The little town where I live, Fairhope, Alabama, has always had an artsy element, which is nice, but over the past few decades the town has grown fashionable and attractive to wealthy people, which is not so nice. And now the artsy crowd also tends to be wealthy and fashionable. I don't care for this development, but it does have its positive aspects. I mean, would you rather live in a small town that's dying, like so many are, or one that's thriving, even if you aren't keen on the way it's thriving?
One of the positive aspects is that for three years now there has been a Fairhope Film Festival. My wife and I spent last Saturday from early afternoon till 9pm or so viewing three movies that we had picked from the roster of several dozen. There were many more I'd have liked to see, but they were shown at times when I couldn't attend. I liked the three a great deal, though (and so did my wife). Here's a brief description of them. You aren't likely to find them in a theater except perhaps at another festival, but the second two are on Netflix, and perhaps the first one will be in time. The first two are documentaries, the third is a drama.
This was my favorite, but for very personal reasons. You would probably like it, but you probably wouldn't like it as much as I did. I grew up in the country, on the family cattle farm (although my immediate family didn't farm, we lived on the property). I was in the 4-H club, and every year for four or five years in my early teens (I think), my siblings and cousins raised steers that were shown at a local exhibition, and then at the state fair in Birmingham (after which they were auctioned off and became beef). I suppose if you'd asked me I'd have said nobody does that anymore. But they do, and that's what this movie is about. I found it really affecting. It brought back very vividly things I hadn't thought about for at least forty years, perhaps fifty.

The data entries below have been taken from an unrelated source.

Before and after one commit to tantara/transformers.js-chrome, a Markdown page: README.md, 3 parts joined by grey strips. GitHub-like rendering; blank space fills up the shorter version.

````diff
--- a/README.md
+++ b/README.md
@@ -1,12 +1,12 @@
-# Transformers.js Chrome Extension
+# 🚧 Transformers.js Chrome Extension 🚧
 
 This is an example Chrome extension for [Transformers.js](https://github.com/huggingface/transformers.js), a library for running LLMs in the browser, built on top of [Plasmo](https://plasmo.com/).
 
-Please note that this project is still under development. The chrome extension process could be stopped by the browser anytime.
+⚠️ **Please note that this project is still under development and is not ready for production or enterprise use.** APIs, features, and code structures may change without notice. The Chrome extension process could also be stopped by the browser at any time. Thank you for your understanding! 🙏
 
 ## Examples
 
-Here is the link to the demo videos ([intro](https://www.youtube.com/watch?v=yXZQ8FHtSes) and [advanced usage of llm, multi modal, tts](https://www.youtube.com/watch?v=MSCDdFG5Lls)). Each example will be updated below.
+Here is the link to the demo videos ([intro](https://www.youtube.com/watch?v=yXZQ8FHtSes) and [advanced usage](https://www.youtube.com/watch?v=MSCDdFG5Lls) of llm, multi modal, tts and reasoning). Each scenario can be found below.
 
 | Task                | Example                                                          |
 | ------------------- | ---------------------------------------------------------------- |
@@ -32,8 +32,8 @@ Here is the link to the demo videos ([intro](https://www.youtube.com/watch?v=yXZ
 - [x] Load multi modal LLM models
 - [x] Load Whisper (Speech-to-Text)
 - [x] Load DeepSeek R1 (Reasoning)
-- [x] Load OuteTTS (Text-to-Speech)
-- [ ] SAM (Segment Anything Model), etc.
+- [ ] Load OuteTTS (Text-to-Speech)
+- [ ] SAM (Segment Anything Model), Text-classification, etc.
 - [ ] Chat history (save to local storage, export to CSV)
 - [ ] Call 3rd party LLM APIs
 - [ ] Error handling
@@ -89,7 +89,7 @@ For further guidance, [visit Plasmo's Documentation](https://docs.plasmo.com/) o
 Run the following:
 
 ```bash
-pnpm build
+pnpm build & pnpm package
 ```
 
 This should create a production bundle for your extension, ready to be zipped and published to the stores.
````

The kids in this movie aren't raising steers. Some of them are raising heifers (a steer is a castrated male, a heifer is a young female). Some are raising pigs. One boy wants to be a rodeo rider. Here's the trailer.
This was enormously moving to me. For instance, that bit at the end where the girl is patting the heifer's face: I hadn't thought about that since my last steer, I guess, but I felt it again. It was almost like time travel. Sometimes I think I should have stayed on the farm.
Oh, and by the way, coincidentally, the day before I saw County Fair I read this excellent article by Francesca Murphy about the ethical treatment of animals.
A very engaging, respectful, and affectionate picture of people who don't ordinarily get either respect or affection from sophisticated America, which caused me to be very surprised when I saw in the credits (I always watch the credits) that it was produced by something called the Brooklyn Filmmakers Collective. Less surprising is the name of the director: Debra Granik, who directed the very powerful Winter's Bone. Stray Dog is also a portrait of rural Missouri. I'll save myself the trouble of describing it by pasting in the description from the web site:
Ron “Stray Dog” Hall lives in Southern Missouri where he owns and operates the At Ease RV Park. After seven years of living with four small dogs as his only companions, he is adjusting to life with his wife, Alicia, who is newly arrived from Mexico. Anchored by his small dogs and big bikes, Stray Dog seeks to strike a balance between his commitment to his family, neighbors, biker brotherhood, and fellow veterans. As part of the legacy of fighting in the Vietnam War, he wrestles with the everlasting puzzle of conscience, remorse, and forgiveness.
I said these are small films. This is a small drama. It doesn't have many characters, it doesn't have brilliant or profound dialog, and it doesn't have grand ambitions. But it's a good and touching story, well produced. It's about a very unhappy fourteen-year-old girl who's sent from her disintegrating family in Seattle to live for a while with an uncle in Alaska. For very good reasons she runs away. She falls in with a backpacker who has troubles of his own. And I'll leave it at that. I agree with the comments of the reviewers included in the trailer.
I want to mention one thing that I think deserves particular praise: it deals with some painful sexual stuff, but does not exploit it in a prurient way. And in one particular aspect, which I can't reveal without giving away too much of the plot, it really goes against the predictable movie pattern. In fact, thinking about it a bit more, I think it's somewhat subversive.